Report each line of the records below that holds the word "this".

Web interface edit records

——

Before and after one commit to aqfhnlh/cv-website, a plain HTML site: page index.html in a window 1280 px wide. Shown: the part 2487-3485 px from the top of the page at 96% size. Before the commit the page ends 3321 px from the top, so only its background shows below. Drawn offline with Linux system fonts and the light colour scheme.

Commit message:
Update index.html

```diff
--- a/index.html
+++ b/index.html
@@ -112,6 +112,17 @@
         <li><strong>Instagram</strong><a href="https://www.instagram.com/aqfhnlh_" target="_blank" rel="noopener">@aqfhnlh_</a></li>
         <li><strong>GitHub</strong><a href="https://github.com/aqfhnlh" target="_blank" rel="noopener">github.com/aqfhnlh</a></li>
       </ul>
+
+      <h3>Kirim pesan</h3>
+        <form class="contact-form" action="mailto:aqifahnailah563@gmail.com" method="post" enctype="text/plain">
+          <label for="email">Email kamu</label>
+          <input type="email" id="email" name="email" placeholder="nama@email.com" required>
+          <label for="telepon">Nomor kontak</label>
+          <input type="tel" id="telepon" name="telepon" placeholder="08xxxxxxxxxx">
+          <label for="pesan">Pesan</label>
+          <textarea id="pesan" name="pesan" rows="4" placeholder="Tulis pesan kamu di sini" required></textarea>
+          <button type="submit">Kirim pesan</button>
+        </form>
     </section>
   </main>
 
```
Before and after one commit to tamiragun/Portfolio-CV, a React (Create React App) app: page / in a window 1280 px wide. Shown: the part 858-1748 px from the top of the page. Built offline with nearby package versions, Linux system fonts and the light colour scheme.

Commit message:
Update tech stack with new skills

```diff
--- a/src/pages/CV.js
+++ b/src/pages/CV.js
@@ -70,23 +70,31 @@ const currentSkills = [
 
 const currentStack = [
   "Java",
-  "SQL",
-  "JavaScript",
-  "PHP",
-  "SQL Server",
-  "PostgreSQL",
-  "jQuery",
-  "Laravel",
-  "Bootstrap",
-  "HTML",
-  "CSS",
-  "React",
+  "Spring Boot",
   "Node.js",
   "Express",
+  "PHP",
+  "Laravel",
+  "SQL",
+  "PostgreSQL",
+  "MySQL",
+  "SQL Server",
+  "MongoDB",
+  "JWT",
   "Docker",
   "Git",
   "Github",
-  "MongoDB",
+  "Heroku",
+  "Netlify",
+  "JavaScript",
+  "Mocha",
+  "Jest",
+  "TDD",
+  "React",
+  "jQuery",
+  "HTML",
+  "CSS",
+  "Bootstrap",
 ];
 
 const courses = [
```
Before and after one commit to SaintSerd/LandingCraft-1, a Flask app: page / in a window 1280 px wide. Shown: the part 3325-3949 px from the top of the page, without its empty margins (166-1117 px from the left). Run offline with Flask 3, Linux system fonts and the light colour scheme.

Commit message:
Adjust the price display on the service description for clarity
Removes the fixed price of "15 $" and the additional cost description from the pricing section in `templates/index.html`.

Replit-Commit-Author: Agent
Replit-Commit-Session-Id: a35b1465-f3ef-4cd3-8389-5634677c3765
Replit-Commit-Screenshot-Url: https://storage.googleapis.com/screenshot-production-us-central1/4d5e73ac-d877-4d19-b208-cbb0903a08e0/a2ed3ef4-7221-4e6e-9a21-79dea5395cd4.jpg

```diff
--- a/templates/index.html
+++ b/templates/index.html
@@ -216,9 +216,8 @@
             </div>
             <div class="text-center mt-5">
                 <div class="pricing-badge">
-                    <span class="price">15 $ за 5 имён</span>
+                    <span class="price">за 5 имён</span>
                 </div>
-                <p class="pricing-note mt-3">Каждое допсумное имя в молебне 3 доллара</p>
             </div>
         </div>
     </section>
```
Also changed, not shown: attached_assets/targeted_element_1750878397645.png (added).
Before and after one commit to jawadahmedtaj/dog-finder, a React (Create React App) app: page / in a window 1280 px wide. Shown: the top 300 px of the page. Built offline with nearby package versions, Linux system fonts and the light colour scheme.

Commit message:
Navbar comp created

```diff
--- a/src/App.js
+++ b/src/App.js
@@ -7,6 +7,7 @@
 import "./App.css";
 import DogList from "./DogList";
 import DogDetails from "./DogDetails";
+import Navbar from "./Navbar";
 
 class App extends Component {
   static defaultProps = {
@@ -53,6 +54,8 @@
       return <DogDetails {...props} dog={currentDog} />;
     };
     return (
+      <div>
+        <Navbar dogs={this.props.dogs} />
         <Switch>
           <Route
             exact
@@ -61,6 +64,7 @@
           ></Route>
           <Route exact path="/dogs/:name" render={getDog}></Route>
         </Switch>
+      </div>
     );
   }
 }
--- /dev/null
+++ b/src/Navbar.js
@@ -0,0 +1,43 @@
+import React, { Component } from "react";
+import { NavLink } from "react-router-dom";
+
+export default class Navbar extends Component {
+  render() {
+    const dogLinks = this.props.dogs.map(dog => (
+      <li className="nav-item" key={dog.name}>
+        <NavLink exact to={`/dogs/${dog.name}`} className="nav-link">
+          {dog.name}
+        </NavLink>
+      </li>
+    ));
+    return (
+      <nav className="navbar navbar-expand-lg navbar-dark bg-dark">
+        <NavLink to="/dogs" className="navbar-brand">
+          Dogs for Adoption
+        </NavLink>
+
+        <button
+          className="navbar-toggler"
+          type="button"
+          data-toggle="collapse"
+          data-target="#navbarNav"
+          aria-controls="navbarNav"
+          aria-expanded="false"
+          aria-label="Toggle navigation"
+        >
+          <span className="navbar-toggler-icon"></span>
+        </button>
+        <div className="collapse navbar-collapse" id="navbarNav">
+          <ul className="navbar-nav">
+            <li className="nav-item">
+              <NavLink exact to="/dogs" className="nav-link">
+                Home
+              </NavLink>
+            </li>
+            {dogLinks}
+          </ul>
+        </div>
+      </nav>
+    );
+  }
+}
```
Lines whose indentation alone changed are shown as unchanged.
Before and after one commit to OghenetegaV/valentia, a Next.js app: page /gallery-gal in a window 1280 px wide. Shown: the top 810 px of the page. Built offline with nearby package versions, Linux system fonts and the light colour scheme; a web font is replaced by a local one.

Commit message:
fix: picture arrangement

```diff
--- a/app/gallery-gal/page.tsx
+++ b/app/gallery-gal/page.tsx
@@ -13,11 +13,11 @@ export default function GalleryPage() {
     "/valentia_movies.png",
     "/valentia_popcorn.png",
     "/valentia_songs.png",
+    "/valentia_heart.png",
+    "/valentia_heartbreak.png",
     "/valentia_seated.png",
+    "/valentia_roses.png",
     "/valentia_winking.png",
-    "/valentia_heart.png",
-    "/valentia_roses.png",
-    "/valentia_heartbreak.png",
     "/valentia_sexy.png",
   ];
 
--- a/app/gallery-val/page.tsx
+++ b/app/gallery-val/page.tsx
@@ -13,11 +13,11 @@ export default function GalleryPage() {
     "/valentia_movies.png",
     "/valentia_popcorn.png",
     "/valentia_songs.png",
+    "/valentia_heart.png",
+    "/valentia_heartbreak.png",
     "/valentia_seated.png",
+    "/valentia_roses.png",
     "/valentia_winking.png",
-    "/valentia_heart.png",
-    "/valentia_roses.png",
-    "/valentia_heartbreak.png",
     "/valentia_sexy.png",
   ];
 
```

——

ANSWER
+        <Navbar dogs={this.props.dogs} />
+    const dogLinks = this.props.dogs.map(dog => (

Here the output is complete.